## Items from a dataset
········
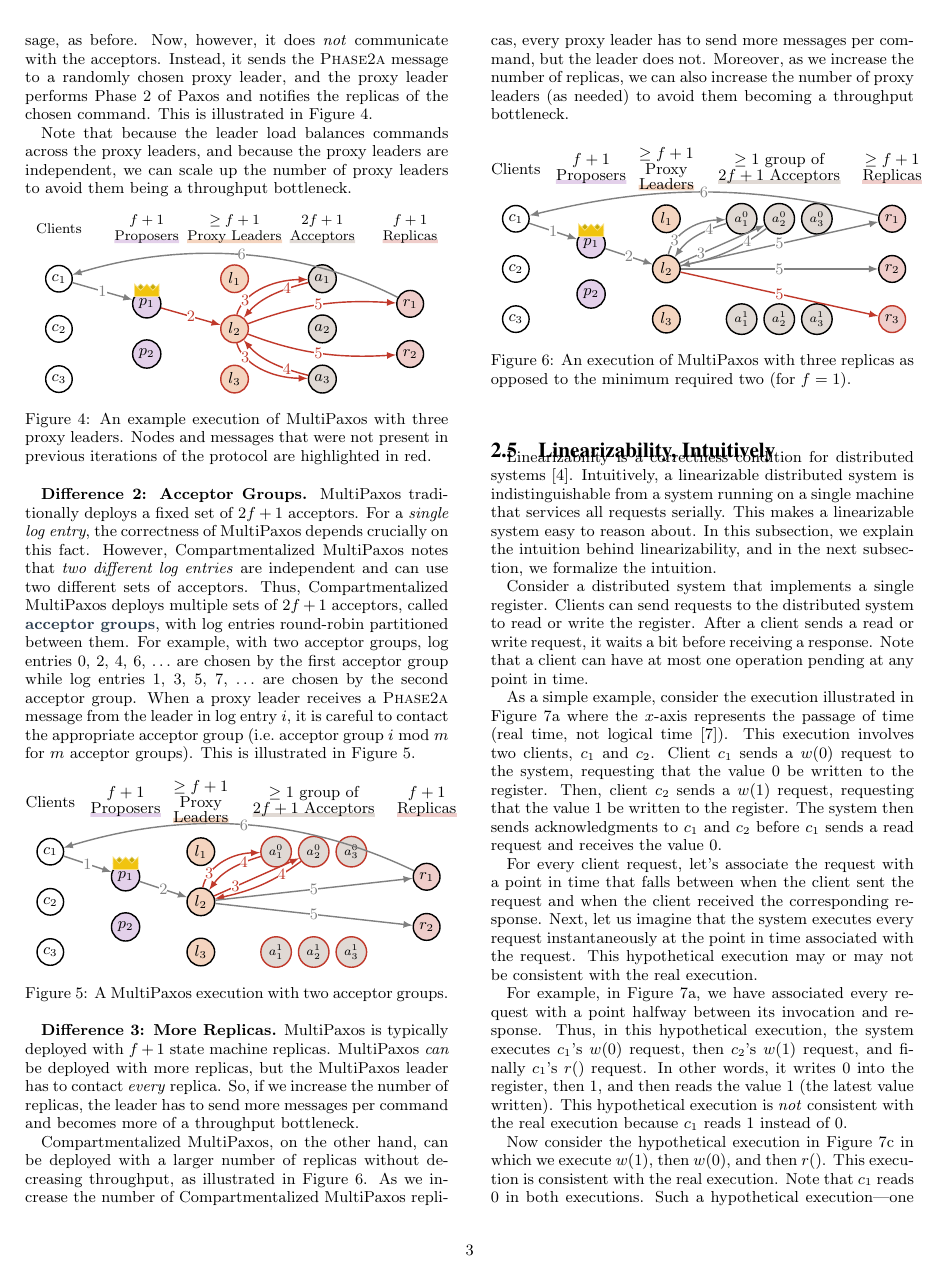
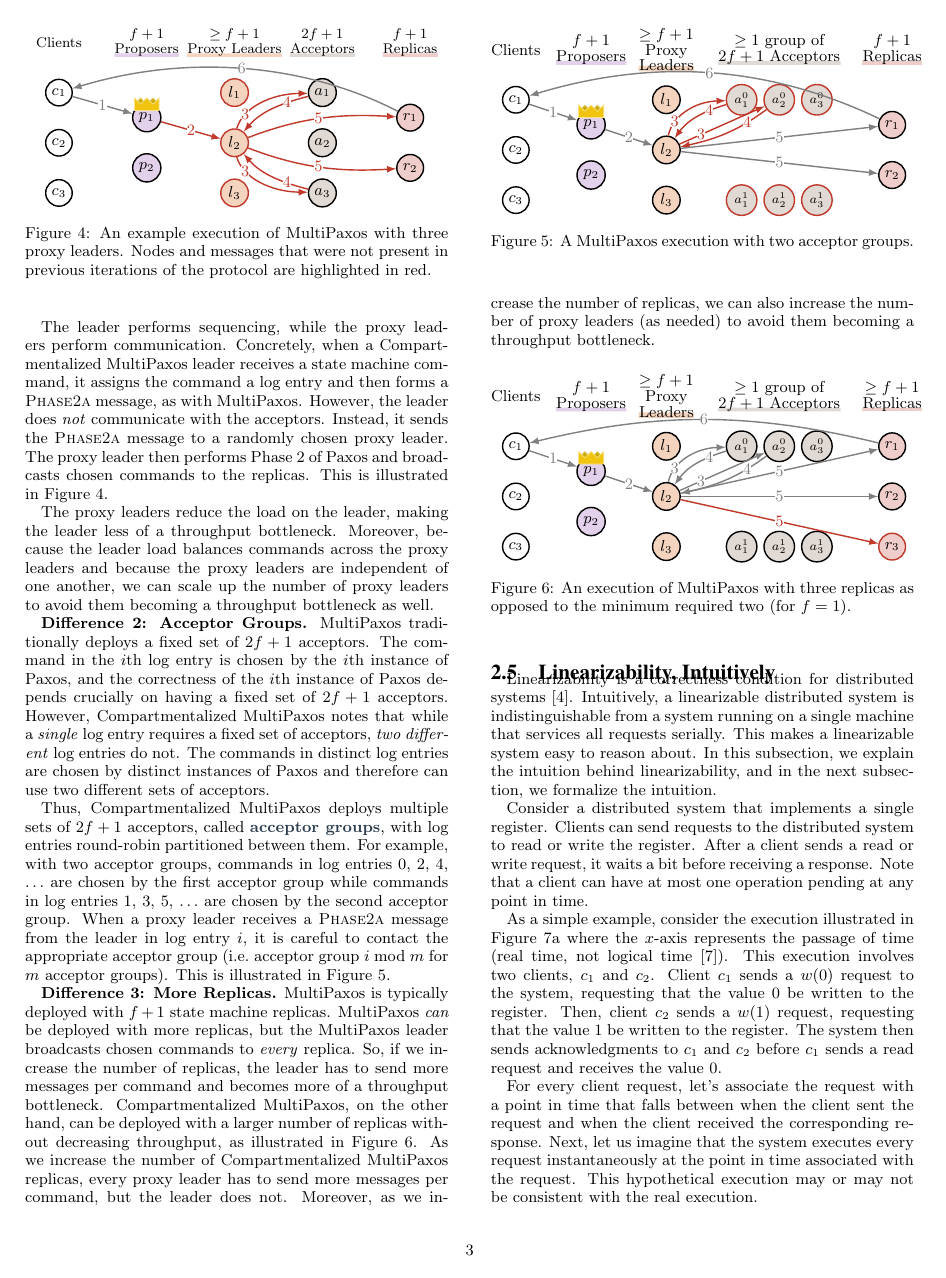
Before and after one commit to mwhittaker/evelyn_paxos, a LaTeX document (evelyn_paxos.tex, which reads sections/background.tex): page 3 of 5 before the commit and page 3 of 6 after it. Compiled offline with pdfLaTeX.

Commit message:
Background section edits.

```diff
--- a/sections/background.tex
+++ b/sections/background.tex
@@ -122,30 +119,41 @@ command, it assigns the command a log entry and then forms a \msgfont{Phase2a}
-message, as before. Now, however, it does \emph{not} communicate with the
-acceptors.  Instead, it sends the \msgfont{Phase2a} message to a randomly
-chosen proxy leader, and the proxy leader performs Phase 2 of Paxos and
-notifies the replicas of the chosen command. This is illustrated in
+least $f+1$ \defword{proxy leaders}, as shown in
 \figref{MultiPaxosProxyLeadersDiagram}.
-
-Note that because the leader load balances commands across the proxy leaders,
-and because the proxy leaders are independent, we can scale up the number of
-proxy leaders to avoid them being a throughput bottleneck.
 
 {\input{figures/multipaxos_proxy_leaders_diagram.tex}}
 
+The leader performs sequencing, while the proxy leaders perform communication.
+Concretely, when a Compartmentalized MultiPaxos leader receives a state machine
+command, it assigns the command a log entry and then forms a \msgfont{Phase2a}
+message, as with MultiPaxos. However, the leader does \emph{not} communicate
+with the acceptors. Instead, it sends the \msgfont{Phase2a} message to a
+randomly chosen proxy leader. The proxy leader then performs Phase 2 of Paxos
+and broadcasts chosen commands to the replicas. This is illustrated in
+\figref{MultiPaxosProxyLeadersDiagram}.
+
+The proxy leaders reduce the load on the leader, making the leader less of a
+throughput bottleneck. Moreover, because the leader load balances commands
+across the proxy leaders and because the proxy leaders are independent of one
+another, we can scale up the number of proxy leaders to avoid them becoming a
+throughput bottleneck as well.
+
 \textbf{Difference 2: Acceptor Groups.}
-MultiPaxos traditionally deploys a fixed set of $2f+1$ acceptors. For a
-\emph{single log entry}, the correctness of MultiPaxos depends crucially on
-this fact. However, Compartmentalized MultiPaxos notes that \emph{two
-different log entries} are independent and can use two different sets of
+MultiPaxos traditionally deploys a fixed set of $2f+1$ acceptors. The command
+in the $i$th log entry is chosen by the $i$th instance of Paxos, and the
+correctness of the $i$th instance of Paxos depends crucially on having a fixed
+set of $2f+1$ acceptors. However, Compartmentalized MultiPaxos notes that while
+a \emph{single} log entry requires a fixed set of acceptors, \emph{two
+different} log entries do not. The commands in distinct log entries are chosen
+by distinct instances of Paxos and therefore can use two different sets of
 acceptors.
-%
+
 Thus, Compartmentalized MultiPaxos deploys multiple sets of $2f+1$ acceptors,
 called \defword{acceptor groups}, with log entries round-robin partitioned
-between them. For example, with two acceptor groups, log entries 0, 2, 4, 6,
-$\ldots$ are chosen by the first acceptor group while log entries 1, 3, 5, 7,
-$\ldots$ are chosen by the second acceptor group. When a proxy leader receives
-a \msgfont{Phase2a} message from the leader in log entry $i$, it is careful to
-contact the appropriate acceptor group (i.e.\ acceptor group $i \bmod m$ for
-$m$ acceptor groups).
+between them. For example, with two acceptor groups, commands in log entries 0,
+2, 4, $\ldots$ are chosen by the first acceptor group while commands in log
+entries 1, 3, 5, $\ldots$ are chosen by the second acceptor group. When a proxy
+leader receives a \msgfont{Phase2a} message from the leader in log entry $i$,
+it is careful to contact the appropriate acceptor group (i.e.\ acceptor group
+$i \bmod m$ for $m$ acceptor groups).
 %
 This is illustrated in \figref{MultiPaxosMoreAcceptorsDiagram}.
 
@@ -153,11 +161,11 @@ This is illustrated in \figref{MultiPaxosMoreAcceptorsDiagram}.
 
 \textbf{Difference 3: More Replicas.}
 MultiPaxos is typically deployed with $f+1$ state machine replicas. MultiPaxos
-\emph{can} be deployed with more replicas, but the MultiPaxos leader has to
-contact \emph{every} replica. So, if we increase the number of replicas, the
-leader has to send more messages per command and becomes more of a throughput
-bottleneck.
-
+\emph{can} be deployed with more replicas, but the MultiPaxos leader broadcasts
+chosen commands to \emph{every} replica. So, if we increase the number of
+replicas, the leader has to send more messages per command and becomes more of
+a throughput bottleneck.
+%
 Compartmentalized MultiPaxos, on the other hand, can be deployed with a larger
 number of replicas without decreasing throughput, as illustrated in
 \figref{MultiPaxosMoreReplicasDiagram}. As we increase the number of
```
Also changed, not shown: figures/paxos_background_diagram.tex (+1 -1 lines), sections/background.tex (51 more changed lines).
········
## Activity
Would you please repeat all the data word for word, but without the pictures?

## Answer area
Before and after one commit to mwhittaker/evelyn_paxos, a LaTeX document (evelyn_paxos.tex, which reads sections/background.tex): page 3 of 5 before the commit and page 3 of 6 after it. Compiled offline with pdfLaTeX.

Commit message:
Background section edits.

```diff
--- a/sections/background.tex
+++ b/sections/background.tex
@@ -122,30 +119,41 @@ command, it assigns the command a log entry and then forms a \msgfont{Phase2a}
-message, as before. Now, however, it does \emph{not} communicate with the
-acceptors.  Instead, it sends the \msgfont{Phase2a} message to a randomly
-chosen proxy leader, and the proxy leader performs Phase 2 of Paxos and
-notifies the replicas of the chosen command. This is illustrated in
+least $f+1$ \defword{proxy leaders}, as shown in
 \figref{MultiPaxosProxyLeadersDiagram}.
-
-Note that because the leader load balances commands across the proxy leaders,
-and because the proxy leaders are independent, we can scale up the number of
-proxy leaders to avoid them being a throughput bottleneck.
 
 {\input{figures/multipaxos_proxy_leaders_diagram.tex}}
 
+The leader performs sequencing, while the proxy leaders perform communication.
+Concretely, when a Compartmentalized MultiPaxos leader receives a state machine
+command, it assigns the command a log entry and then forms a \msgfont{Phase2a}
+message, as with MultiPaxos. However, the leader does \emph{not} communicate
+with the acceptors. Instead, it sends the \msgfont{Phase2a} message to a
+randomly chosen proxy leader. The proxy leader then performs Phase 2 of Paxos
+and broadcasts chosen commands to the replicas. This is illustrated in
+\figref{MultiPaxosProxyLeadersDiagram}.
+
+The proxy leaders reduce the load on the leader, making the leader less of a
+throughput bottleneck. Moreover, because the leader load balances commands
+across the proxy leaders and because the proxy leaders are independent of one
+another, we can scale up the number of proxy leaders to avoid them becoming a
+throughput bottleneck as well.
+
 \textbf{Difference 2: Acceptor Groups.}
-MultiPaxos traditionally deploys a fixed set of $2f+1$ acceptors. For a
-\emph{single log entry}, the correctness of MultiPaxos depends crucially on
-this fact. However, Compartmentalized MultiPaxos notes that \emph{two
-different log entries} are independent and can use two different sets of
+MultiPaxos traditionally deploys a fixed set of $2f+1$ acceptors. The command
+in the $i$th log entry is chosen by the $i$th instance of Paxos, and the
+correctness of the $i$th instance of Paxos depends crucially on having a fixed
+set of $2f+1$ acceptors. However, Compartmentalized MultiPaxos notes that while
+a \emph{single} log entry requires a fixed set of acceptors, \emph{two
+different} log entries do not. The commands in distinct log entries are chosen
+by distinct instances of Paxos and therefore can use two different sets of
 acceptors.
-%
+
 Thus, Compartmentalized MultiPaxos deploys multiple sets of $2f+1$ acceptors,
 called \defword{acceptor groups}, with log entries round-robin partitioned
-between them. For example, with two acceptor groups, log entries 0, 2, 4, 6,
-$\ldots$ are chosen by the first acceptor group while log entries 1, 3, 5, 7,
-$\ldots$ are chosen by the second acceptor group. When a proxy leader receives
-a \msgfont{Phase2a} message from the leader in log entry $i$, it is careful to
-contact the appropriate acceptor group (i.e.\ acceptor group $i \bmod m$ for
-$m$ acceptor groups).
+between them. For example, with two acceptor groups, commands in log entries 0,
+2, 4, $\ldots$ are chosen by the first acceptor group while commands in log
+entries 1, 3, 5, $\ldots$ are chosen by the second acceptor group. When a proxy
+leader receives a \msgfont{Phase2a} message from the leader in log entry $i$,
+it is careful to contact the appropriate acceptor group (i.e.\ acceptor group
+$i \bmod m$ for $m$ acceptor groups).
 %
 This is illustrated in \figref{MultiPaxosMoreAcceptorsDiagram}.
 
@@ -153,11 +161,11 @@ This is illustrated in \figref{MultiPaxosMoreAcceptorsDiagram}.
 
 \textbf{Difference 3: More Replicas.}
 MultiPaxos is typically deployed with $f+1$ state machine replicas. MultiPaxos
-\emph{can} be deployed with more replicas, but the MultiPaxos leader has to
-contact \emph{every} replica. So, if we increase the number of replicas, the
-leader has to send more messages per command and becomes more of a throughput
-bottleneck.
-
+\emph{can} be deployed with more replicas, but the MultiPaxos leader broadcasts
+chosen commands to \emph{every} replica. So, if we increase the number of
+replicas, the leader has to send more messages per command and becomes more of
+a throughput bottleneck.
+%
 Compartmentalized MultiPaxos, on the other hand, can be deployed with a larger
 number of replicas without decreasing throughput, as illustrated in
 \figref{MultiPaxosMoreReplicasDiagram}. As we increase the number of
```
Also changed, not shown: figures/paxos_background_diagram.tex (+1 -1 lines), sections/background.tex (51 more changed lines).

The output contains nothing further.